■ Excerpted data
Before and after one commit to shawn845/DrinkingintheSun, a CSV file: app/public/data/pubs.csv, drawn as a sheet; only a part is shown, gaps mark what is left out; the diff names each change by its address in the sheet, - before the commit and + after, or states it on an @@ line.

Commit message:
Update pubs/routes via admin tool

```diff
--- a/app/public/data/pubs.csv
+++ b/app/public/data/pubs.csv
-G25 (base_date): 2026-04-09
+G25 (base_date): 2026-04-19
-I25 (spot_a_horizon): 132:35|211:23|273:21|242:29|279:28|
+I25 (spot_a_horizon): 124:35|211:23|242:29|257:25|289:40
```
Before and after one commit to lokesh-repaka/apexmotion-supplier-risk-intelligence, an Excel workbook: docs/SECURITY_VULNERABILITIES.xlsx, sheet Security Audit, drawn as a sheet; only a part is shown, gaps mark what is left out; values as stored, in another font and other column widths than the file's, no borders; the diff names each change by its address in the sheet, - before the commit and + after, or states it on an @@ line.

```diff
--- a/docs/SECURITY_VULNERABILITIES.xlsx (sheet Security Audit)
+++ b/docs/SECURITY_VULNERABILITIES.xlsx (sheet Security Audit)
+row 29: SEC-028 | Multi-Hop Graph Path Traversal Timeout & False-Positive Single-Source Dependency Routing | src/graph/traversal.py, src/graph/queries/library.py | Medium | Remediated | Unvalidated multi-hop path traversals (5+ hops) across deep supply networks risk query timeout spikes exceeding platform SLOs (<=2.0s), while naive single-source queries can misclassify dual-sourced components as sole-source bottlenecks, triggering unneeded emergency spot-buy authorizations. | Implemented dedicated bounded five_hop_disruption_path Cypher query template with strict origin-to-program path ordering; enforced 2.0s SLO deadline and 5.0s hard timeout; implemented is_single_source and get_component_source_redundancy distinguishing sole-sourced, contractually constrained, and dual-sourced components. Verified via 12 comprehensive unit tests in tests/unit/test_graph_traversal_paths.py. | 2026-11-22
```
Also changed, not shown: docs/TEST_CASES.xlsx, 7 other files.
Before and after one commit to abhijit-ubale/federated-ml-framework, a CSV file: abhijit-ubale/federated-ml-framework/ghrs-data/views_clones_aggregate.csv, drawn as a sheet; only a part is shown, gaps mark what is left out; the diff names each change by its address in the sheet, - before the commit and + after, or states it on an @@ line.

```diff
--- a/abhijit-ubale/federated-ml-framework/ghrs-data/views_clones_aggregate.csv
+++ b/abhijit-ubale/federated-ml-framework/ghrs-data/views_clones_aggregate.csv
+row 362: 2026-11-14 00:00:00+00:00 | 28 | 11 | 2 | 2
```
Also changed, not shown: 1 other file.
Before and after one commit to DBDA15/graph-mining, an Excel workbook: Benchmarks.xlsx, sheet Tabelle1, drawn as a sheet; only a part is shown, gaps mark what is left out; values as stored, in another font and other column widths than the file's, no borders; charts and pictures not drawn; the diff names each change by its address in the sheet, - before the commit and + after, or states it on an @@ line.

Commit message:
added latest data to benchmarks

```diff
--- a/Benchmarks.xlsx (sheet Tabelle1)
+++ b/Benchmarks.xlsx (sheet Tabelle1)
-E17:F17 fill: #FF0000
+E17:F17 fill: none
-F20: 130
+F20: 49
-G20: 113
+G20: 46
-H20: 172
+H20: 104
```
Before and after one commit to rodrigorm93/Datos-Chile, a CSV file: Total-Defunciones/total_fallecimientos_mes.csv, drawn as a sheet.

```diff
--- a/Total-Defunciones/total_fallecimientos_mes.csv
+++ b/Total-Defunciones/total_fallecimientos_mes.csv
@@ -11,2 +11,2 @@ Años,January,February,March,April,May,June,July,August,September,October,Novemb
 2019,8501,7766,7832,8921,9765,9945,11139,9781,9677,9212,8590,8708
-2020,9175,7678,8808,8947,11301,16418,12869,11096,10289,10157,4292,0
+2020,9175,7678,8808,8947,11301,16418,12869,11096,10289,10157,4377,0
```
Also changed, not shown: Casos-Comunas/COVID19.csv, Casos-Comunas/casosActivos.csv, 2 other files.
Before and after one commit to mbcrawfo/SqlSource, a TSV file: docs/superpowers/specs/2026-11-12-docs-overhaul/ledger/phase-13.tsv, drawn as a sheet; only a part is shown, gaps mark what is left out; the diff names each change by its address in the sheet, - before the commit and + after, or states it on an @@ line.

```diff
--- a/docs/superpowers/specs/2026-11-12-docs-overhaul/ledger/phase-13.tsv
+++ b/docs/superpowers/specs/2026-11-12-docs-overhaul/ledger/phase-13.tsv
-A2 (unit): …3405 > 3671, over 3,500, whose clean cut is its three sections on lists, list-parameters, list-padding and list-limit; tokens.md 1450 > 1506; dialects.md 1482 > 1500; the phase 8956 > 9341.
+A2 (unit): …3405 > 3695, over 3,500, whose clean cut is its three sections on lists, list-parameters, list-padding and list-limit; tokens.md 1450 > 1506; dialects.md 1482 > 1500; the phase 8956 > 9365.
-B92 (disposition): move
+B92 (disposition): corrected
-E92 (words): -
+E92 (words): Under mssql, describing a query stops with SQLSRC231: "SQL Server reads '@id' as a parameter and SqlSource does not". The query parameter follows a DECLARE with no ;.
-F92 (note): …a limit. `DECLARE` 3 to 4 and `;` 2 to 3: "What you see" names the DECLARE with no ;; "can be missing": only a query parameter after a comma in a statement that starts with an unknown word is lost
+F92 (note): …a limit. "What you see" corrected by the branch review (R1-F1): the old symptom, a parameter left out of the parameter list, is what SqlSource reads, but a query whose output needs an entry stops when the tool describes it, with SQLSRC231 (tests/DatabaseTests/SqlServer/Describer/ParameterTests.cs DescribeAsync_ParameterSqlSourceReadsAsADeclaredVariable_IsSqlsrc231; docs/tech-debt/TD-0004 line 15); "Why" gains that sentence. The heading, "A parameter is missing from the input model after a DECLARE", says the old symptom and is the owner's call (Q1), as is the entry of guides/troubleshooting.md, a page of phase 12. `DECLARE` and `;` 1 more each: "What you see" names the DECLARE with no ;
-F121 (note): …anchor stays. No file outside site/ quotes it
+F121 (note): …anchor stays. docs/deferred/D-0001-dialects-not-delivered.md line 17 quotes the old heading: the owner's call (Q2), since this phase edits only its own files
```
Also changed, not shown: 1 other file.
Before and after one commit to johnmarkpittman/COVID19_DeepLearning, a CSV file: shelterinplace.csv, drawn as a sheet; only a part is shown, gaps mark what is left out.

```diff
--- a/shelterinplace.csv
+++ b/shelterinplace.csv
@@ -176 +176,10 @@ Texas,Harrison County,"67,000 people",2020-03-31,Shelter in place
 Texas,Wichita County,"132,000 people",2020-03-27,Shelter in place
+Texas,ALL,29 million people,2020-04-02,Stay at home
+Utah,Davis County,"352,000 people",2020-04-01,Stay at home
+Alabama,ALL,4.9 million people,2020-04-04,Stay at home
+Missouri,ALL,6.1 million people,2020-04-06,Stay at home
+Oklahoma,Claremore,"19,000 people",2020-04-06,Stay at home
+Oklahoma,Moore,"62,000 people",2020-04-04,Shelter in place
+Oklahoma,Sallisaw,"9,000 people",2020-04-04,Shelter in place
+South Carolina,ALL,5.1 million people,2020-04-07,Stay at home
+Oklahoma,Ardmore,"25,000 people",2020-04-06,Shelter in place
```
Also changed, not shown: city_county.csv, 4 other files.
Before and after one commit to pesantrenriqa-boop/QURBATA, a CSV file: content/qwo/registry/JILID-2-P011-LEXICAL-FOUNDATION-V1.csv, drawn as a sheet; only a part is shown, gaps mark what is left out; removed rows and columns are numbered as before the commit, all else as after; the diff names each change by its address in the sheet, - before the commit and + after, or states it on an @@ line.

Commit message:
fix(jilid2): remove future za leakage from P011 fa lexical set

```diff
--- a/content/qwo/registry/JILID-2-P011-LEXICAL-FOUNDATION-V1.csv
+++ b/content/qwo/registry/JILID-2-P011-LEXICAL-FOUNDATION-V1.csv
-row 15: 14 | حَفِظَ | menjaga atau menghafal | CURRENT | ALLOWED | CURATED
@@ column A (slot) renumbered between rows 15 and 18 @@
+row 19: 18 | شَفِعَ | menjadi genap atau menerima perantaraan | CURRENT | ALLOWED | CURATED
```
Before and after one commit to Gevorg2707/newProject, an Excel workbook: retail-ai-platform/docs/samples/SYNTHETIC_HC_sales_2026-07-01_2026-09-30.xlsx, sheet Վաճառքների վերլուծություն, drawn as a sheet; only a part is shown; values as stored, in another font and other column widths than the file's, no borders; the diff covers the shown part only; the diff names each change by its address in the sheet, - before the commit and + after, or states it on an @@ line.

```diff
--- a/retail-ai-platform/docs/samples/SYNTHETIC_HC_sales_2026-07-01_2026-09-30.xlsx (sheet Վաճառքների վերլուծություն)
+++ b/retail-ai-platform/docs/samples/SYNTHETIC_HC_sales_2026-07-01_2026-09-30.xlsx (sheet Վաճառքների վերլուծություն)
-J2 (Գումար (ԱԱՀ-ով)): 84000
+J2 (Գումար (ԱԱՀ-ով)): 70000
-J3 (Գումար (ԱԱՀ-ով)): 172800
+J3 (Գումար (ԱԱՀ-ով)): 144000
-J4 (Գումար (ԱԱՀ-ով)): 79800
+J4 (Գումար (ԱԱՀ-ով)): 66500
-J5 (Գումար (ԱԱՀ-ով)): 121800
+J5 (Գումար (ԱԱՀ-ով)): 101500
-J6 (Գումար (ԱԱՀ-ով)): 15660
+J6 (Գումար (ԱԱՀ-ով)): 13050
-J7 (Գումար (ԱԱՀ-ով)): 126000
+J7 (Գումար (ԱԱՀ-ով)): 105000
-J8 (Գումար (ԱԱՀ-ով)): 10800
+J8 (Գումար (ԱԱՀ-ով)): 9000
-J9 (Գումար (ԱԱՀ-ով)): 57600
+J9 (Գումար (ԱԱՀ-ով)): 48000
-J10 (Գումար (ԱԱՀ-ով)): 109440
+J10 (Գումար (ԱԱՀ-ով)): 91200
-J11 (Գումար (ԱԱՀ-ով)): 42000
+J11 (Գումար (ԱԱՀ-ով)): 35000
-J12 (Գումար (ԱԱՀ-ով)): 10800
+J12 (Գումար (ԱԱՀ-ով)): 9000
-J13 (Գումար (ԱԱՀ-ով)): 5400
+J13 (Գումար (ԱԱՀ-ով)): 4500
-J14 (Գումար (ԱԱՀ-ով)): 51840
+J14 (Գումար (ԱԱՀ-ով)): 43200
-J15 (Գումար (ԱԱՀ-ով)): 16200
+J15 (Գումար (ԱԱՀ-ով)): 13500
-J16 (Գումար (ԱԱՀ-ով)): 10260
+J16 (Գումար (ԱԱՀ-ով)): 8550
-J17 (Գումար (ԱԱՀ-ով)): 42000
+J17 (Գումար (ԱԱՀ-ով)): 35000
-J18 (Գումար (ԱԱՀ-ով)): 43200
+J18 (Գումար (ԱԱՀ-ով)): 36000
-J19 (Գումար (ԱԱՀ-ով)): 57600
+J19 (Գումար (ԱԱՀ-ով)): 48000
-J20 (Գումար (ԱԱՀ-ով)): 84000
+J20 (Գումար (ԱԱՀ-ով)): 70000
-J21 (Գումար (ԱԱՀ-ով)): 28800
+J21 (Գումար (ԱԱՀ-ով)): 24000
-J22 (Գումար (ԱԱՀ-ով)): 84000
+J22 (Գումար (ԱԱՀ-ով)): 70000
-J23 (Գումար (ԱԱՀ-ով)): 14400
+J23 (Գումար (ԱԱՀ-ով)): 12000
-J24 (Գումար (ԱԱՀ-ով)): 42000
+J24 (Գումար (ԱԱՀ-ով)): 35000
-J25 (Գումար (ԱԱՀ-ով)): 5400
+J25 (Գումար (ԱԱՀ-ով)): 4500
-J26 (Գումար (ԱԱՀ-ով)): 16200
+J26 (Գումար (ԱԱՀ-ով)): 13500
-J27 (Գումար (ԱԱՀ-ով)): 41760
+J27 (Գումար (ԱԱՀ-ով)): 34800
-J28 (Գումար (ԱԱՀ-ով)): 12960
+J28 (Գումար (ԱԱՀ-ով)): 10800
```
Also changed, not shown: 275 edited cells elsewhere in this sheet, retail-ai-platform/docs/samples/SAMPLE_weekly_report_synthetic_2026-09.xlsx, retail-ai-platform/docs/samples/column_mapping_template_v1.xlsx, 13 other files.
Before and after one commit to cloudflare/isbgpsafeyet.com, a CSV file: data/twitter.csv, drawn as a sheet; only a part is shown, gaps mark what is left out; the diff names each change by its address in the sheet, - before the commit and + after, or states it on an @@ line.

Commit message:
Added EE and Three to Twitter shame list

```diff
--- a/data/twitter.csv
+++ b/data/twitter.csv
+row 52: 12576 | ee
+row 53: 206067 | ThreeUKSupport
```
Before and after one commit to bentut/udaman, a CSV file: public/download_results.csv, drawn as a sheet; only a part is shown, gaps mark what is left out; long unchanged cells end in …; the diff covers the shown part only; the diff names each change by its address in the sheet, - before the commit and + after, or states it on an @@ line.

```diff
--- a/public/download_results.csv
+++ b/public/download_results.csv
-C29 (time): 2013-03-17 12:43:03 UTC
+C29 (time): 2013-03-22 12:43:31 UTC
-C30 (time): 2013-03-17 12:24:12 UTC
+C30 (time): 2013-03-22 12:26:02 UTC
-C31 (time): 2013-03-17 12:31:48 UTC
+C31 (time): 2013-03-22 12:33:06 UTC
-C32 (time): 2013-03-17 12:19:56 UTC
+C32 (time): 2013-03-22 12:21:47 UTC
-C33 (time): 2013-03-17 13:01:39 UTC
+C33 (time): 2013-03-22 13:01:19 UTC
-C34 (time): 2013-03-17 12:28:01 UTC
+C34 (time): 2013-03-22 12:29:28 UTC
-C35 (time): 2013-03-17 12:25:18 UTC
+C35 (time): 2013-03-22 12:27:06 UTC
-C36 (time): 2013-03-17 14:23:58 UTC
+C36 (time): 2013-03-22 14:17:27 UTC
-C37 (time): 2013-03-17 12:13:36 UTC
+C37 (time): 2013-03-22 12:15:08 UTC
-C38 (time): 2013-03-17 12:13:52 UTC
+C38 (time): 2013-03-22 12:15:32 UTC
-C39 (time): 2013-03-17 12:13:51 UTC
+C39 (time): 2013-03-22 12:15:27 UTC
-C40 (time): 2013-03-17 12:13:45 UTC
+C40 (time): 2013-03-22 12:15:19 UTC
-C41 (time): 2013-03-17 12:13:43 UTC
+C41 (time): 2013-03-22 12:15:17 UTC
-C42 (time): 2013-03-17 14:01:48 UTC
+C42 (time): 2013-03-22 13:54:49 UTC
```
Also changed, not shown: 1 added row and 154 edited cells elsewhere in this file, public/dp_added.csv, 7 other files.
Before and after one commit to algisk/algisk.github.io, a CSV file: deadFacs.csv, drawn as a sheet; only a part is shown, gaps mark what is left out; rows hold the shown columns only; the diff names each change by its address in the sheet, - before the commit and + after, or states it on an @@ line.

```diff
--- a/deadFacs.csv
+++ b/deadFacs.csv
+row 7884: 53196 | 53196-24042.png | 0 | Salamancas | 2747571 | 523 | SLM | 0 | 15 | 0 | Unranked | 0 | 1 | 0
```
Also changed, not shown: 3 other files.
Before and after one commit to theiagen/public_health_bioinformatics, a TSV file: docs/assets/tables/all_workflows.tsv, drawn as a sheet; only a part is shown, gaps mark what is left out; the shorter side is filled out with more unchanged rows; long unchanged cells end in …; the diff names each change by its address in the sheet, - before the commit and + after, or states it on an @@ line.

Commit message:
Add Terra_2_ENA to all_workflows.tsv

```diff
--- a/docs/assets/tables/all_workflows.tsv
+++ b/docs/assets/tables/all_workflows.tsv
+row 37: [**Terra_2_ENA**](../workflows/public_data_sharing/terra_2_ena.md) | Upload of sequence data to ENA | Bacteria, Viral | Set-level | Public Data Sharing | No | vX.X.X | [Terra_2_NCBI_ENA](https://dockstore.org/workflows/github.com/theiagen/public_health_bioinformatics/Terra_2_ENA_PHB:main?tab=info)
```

■ What the task requires
Every line with "deadFacs" in it should be copied from the entries.

■ Result below
Before and after one commit to algisk/algisk.github.io, a CSV file: deadFacs.csv, drawn as a sheet; only a part is shown, gaps mark what is left out; rows hold the shown columns only; the diff names each change by its address in the sheet, - before the commit and + after, or states it on an @@ line.
--- a/deadFacs.csv
+++ b/deadFacs.csv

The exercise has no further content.